**** DATA TO EXAMINE ****
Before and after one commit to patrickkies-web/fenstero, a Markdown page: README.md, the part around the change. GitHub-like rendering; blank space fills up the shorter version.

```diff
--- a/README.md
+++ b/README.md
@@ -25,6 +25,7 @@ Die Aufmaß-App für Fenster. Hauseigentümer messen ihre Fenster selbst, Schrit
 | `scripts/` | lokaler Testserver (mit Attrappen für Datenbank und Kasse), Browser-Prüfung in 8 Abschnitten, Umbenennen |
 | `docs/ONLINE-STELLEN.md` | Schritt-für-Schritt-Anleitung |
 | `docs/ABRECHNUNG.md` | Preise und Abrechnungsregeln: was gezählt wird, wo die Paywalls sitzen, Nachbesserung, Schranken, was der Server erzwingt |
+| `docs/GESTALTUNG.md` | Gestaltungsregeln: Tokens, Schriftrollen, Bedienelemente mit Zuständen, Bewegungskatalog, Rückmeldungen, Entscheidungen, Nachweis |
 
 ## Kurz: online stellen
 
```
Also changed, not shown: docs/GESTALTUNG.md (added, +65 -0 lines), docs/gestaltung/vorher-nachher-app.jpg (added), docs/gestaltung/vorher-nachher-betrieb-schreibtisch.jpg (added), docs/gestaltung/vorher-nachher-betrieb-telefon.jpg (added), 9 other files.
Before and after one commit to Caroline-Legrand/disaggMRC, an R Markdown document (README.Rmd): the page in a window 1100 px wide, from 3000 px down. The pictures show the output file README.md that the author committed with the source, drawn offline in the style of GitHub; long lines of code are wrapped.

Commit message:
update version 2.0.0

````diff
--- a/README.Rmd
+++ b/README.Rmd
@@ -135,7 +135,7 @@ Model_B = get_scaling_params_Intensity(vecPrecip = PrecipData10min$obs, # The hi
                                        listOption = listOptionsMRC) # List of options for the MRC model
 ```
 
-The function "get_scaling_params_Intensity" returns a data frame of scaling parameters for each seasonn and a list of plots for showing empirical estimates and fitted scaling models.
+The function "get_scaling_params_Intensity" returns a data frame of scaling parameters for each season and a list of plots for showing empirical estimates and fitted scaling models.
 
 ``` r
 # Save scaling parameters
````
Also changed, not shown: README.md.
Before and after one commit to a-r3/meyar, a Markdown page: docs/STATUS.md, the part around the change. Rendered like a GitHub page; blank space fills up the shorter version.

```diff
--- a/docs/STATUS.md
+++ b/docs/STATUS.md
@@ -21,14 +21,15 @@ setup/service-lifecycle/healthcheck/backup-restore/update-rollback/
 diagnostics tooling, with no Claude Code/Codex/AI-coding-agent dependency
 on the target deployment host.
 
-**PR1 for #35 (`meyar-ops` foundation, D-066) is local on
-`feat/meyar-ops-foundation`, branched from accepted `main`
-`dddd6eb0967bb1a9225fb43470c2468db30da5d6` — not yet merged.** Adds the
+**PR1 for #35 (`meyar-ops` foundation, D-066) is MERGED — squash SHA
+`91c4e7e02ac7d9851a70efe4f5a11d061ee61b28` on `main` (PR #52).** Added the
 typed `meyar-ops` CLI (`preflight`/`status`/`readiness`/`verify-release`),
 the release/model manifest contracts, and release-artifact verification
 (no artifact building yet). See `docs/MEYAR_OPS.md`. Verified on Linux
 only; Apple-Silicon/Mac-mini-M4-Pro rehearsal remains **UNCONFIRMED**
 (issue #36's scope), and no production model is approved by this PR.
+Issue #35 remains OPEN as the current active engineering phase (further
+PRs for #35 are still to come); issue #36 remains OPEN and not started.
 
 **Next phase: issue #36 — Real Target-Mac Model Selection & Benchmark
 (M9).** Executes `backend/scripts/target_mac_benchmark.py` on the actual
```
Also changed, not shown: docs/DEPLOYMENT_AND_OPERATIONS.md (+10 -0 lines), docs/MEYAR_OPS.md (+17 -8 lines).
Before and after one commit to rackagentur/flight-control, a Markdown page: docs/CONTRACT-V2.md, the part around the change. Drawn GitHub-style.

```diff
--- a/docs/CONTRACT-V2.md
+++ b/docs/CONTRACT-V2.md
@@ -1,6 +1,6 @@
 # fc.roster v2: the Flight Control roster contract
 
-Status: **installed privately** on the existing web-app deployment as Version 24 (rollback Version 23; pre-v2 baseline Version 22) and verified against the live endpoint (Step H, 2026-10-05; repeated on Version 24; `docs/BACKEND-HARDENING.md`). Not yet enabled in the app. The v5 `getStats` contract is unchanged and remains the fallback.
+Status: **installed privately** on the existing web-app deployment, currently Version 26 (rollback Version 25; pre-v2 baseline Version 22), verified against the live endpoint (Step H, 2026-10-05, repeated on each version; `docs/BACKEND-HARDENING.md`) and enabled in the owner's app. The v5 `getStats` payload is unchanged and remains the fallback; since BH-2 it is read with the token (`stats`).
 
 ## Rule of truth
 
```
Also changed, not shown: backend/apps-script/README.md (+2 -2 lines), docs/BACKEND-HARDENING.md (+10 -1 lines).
****
▶ _WHAT YOU HAVE TO DO_
Output the entries above word for word.

▶ _OUTPUT_
Before and after one commit to patrickkies-web/fenstero, a Markdown page: README.md, the part around the change. GitHub-like rendering; blank space fills up the shorter version.

```diff
--- a/README.md
+++ b/README.md
@@ -25,6 +25,7 @@ Die Aufmaß-App für Fenster. Hauseigentümer messen ihre Fenster selbst, Schrit
 | `scripts/` | lokaler Testserver (mit Attrappen für Datenbank und Kasse), Browser-Prüfung in 8 Abschnitten, Umbenennen |
 | `docs/ONLINE-STELLEN.md` | Schritt-für-Schritt-Anleitung |
 | `docs/ABRECHNUNG.md` | Preise und Abrechnungsregeln: was gezählt wird, wo die Paywalls sitzen, Nachbesserung, Schranken, was der Server erzwingt |
+| `docs/GESTALTUNG.md` | Gestaltungsregeln: Tokens, Schriftrollen, Bedienelemente mit Zuständen, Bewegungskatalog, Rückmeldungen, Entscheidungen, Nachweis |
 
 ## Kurz: online stellen
 
```
Also changed, not shown: docs/GESTALTUNG.md (added, +65 -0 lines), docs/gestaltung/vorher-nachher-app.jpg (added), docs/gestaltung/vorher-nachher-betrieb-schreibtisch.jpg (added), docs/gestaltung/vorher-nachher-betrieb-telefon.jpg (added), 9 other files.
Before and after one commit to Caroline-Legrand/disaggMRC, an R Markdown document (README.Rmd): the page in a window 1100 px wide, from 3000 px down. The pictures show the output file README.md that the author committed with the source, drawn offline in the style of GitHub; long lines of code are wrapped.

Commit message:
update version 2.0.0

````diff
--- a/README.Rmd
+++ b/README.Rmd
@@ -135,7 +135,7 @@ Model_B = get_scaling_params_Intensity(vecPrecip = PrecipData10min$obs, # The hi
                                        listOption = listOptionsMRC) # List of options for the MRC model
 ```
 
-The function "get_scaling_params_Intensity" returns a data frame of scaling parameters for each seasonn and a list of plots for showing empirical estimates and fitted scaling models.
+The function "get_scaling_params_Intensity" returns a data frame of scaling parameters for each season and a list of plots for showing empirical estimates and fitted scaling models.
 
 ``` r
 # Save scaling parameters
````
Also changed, not shown: README.md.
Before and after one commit to a-r3/meyar, a Markdown page: docs/STATUS.md, the part around the change. Rendered like a GitHub page; blank space fills up the shorter version.

```diff
--- a/docs/STATUS.md
+++ b/docs/STATUS.md
@@ -21,14 +21,15 @@ setup/service-lifecycle/healthcheck/backup-restore/update-rollback/
 diagnostics tooling, with no Claude Code/Codex/AI-coding-agent dependency
 on the target deployment host.
 
-**PR1 for #35 (`meyar-ops` foundation, D-066) is local on
-`feat/meyar-ops-foundation`, branched from accepted `main`
-`dddd6eb0967bb1a9225fb43470c2468db30da5d6` — not yet merged.** Adds the
+**PR1 for #35 (`meyar-ops` foundation, D-066) is MERGED — squash SHA
+`91c4e7e02ac7d9851a70efe4f5a11d061ee61b28` on `main` (PR #52).** Added the
 typed `meyar-ops` CLI (`preflight`/`status`/`readiness`/`verify-release`),
 the release/model manifest contracts, and release-artifact verification
 (no artifact building yet). See `docs/MEYAR_OPS.md`. Verified on Linux
 only; Apple-Silicon/Mac-mini-M4-Pro rehearsal remains **UNCONFIRMED**
 (issue #36's scope), and no production model is approved by this PR.
+Issue #35 remains OPEN as the current active engineering phase (further
+PRs for #35 are still to come); issue #36 remains OPEN and not started.
 
 **Next phase: issue #36 — Real Target-Mac Model Selection & Benchmark
 (M9).** Executes `backend/scripts/target_mac_benchmark.py` on the actual
```
Also changed, not shown: docs/DEPLOYMENT_AND_OPERATIONS.md (+10 -0 lines), docs/MEYAR_OPS.md (+17 -8 lines).
Before and after one commit to rackagentur/flight-control, a Markdown page: docs/CONTRACT-V2.md, the part around the change. Drawn GitHub-style.

```diff
--- a/docs/CONTRACT-V2.md
+++ b/docs/CONTRACT-V2.md
@@ -1,6 +1,6 @@
 # fc.roster v2: the Flight Control roster contract
 
-Status: **installed privately** on the existing web-app deployment as Version 24 (rollback Version 23; pre-v2 baseline Version 22) and verified against the live endpoint (Step H, 2026-10-05; repeated on Version 24; `docs/BACKEND-HARDENING.md`). Not yet enabled in the app. The v5 `getStats` contract is unchanged and remains the fallback.
+Status: **installed privately** on the existing web-app deployment, currently Version 26 (rollback Version 25; pre-v2 baseline Version 22), verified against the live endpoint (Step H, 2026-10-05, repeated on each version; `docs/BACKEND-HARDENING.md`) and enabled in the owner's app. The v5 `getStats` payload is unchanged and remains the fallback; since BH-2 it is read with the token (`stats`).
 
 ## Rule of truth
 
```
Also changed, not shown: backend/apps-script/README.md (+2 -2 lines), docs/BACKEND-HARDENING.md (+10 -1 lines).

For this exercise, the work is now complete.